"You just need practice now," she told me. "You need to feel it, to make your own decisions out there. I'm going to sit on the shore and watch you instead of coaching you, then I'll let you know what could help you the most." With that, she left me to flounder in the water.
I kept practicing, kneeling, standing, paddling, occasionally dumping, back and forth across the small bay. After two hours-plus, I could feel the fatigue setting in,
and Lucy could see it from shore. I paddled back in, thanked her for her patience, and opted against renting the board for the rest of the day. Time to move on!
Maybe I could salvage the day - still need a National Park experience! - by renting a kayak in town, or look into a snorkeling trip. The ladies at the National Park Visitor Center urged me to call Jackie at St. John Boat Charters - "She knows everything that's offered here." Jackie couldn't point to a snorkeling tour, but directed me to Arawak Expeditions for the kayak. I traipsed over to their store in Moongoose Jct, but the sign on the door said they were out on an expedition. Someone pointed me to another company two businesses away, who also had an 'out on tour' sign posted. As I stepped away, the owner jumped out. "Sorry, I forgot to change the sign. How can I help?" Unfortunately, he had no more kayaks on hand for the day.
My options were rapidly disappearing. However, I noticed a sign for the Caneel Hill trailhead just past Moongoose Jct. That looked like my best option to dive into the park, so I took off up the forested trail.
Definitely not an easy, beginners hike (when they said 'hill', they meant it).
The forests had recovered nicely, packed densely on both sides. The trail ascended at a good pace. In the lower reaches, the trail surface was covered with rocks jutting from the ground, forcing me to choose my steps carefully. As I went higher, the footing got more challenging. Thankfully, there were few vistas to distract me on the way up.
At the top of the hill, an observation deck provided grand, 360-degree views of the surrounding ocean and islands.
Definitely a hike worth doing - but not a simple stroll in the park.
For dinner, I dropped into the Irish Caribbean pub I'd noticed yesterday. (No, nothing like Jerk corned-beef-and-cabbage - the Irish was reflected more in the drinks.) When I walked in, the bartender urged me to sit anywhere. The couple at the bar - friends of the bartender - made my choice obvious, pulling out the adjacent chair for me, then giving me suggestions for which drink to start with. Mentioning that I don't do much alcohol didn't faze them at all, and they urged me to order a mocktail.
I sat next to the woman, who eagerly plied me with questions - "Where are you from? What are you doing here?" When she found out I've been married 30 years, she reported that they were engaged, planning to tie the knot in August.
It was so nice to have company for dinner. her fiancée only occasionally tuned in to our conversation, so he didn't hear much of 60 Ways, or of my Litterwalk.
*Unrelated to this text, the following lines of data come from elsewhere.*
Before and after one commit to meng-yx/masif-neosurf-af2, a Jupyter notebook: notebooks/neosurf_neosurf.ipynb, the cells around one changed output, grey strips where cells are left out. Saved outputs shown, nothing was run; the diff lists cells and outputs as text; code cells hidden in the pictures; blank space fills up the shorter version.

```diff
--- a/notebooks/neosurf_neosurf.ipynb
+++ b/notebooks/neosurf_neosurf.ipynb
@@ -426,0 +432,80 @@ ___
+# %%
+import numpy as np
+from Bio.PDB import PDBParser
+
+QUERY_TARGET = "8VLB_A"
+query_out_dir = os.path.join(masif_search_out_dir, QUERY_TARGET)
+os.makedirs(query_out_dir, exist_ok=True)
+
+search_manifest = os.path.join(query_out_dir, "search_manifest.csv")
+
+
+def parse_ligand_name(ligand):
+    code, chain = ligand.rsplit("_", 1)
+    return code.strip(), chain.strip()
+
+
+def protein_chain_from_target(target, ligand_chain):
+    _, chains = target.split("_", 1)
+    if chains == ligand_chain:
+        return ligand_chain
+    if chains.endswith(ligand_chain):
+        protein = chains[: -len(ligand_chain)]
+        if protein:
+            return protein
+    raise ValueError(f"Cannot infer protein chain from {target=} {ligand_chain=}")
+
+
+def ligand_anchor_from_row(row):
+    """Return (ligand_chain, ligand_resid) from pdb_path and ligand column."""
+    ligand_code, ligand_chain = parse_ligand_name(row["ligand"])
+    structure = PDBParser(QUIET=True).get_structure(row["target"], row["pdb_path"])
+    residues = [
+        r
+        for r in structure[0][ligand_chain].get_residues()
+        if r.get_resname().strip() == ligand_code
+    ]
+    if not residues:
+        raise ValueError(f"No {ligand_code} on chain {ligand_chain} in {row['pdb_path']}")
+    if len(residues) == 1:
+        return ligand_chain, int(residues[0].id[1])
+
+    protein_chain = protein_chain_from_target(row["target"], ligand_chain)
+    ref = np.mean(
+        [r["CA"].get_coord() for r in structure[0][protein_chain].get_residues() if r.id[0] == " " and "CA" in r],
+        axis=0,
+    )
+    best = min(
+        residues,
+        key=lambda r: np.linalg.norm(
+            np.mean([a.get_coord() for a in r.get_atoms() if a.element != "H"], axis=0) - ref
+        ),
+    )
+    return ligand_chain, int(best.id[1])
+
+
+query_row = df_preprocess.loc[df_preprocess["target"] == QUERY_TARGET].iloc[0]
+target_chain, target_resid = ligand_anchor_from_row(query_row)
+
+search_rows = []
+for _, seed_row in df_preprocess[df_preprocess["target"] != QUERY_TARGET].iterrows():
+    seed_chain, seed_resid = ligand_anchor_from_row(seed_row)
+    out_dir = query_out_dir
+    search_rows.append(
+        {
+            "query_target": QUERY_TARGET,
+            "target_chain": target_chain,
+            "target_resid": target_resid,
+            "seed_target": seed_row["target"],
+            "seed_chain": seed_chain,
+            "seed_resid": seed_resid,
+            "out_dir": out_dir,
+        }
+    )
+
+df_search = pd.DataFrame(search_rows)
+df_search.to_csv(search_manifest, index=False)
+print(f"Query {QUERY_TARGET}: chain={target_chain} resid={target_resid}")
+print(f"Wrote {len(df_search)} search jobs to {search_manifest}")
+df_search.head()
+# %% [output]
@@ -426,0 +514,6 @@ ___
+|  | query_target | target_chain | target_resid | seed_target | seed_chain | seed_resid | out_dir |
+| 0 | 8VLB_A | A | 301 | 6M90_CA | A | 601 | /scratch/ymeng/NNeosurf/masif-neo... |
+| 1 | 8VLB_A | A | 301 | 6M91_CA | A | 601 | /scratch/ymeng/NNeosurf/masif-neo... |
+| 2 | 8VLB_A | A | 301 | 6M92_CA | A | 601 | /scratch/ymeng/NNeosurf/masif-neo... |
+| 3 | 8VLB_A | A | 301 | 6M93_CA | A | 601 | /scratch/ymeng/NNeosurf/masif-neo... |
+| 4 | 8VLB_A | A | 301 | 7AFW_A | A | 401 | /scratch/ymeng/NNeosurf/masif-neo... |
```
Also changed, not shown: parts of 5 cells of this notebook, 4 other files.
After I finished my meal (and they continued sipping theirs), I told her I'd go get her an Underwear book from my room and bring it back for them. My return shocked the fiancée. "I couldn't believe what she was telling me! Man, I said no way he's coming back! He must have been feeding you a line. Man, I don't read much, but I am really looking forward to reading this!"
I couldn't think of any better way to end my day. Back in my room, I relaxed my sore muscles and considered options for tomorrow. I checked Arawak's website for kayak rentals, but got diverted when I saw another of their scheduled tours: a half-day of kayaking and snorkeling with the endangered hawksbill sea turtles. Whoa. THAT could be a keynote experience for this trip. The website mentioned tours tomorrow leaving at 9 and 10 a.m. and 1 p.m.. Due to the late time, they all said 'call office to book'. Hey - I did that last-second scramble in Alaska and Jackson Hole in January, and it worked out well. Better leave a message so I can get squared away with another winner tomorrow!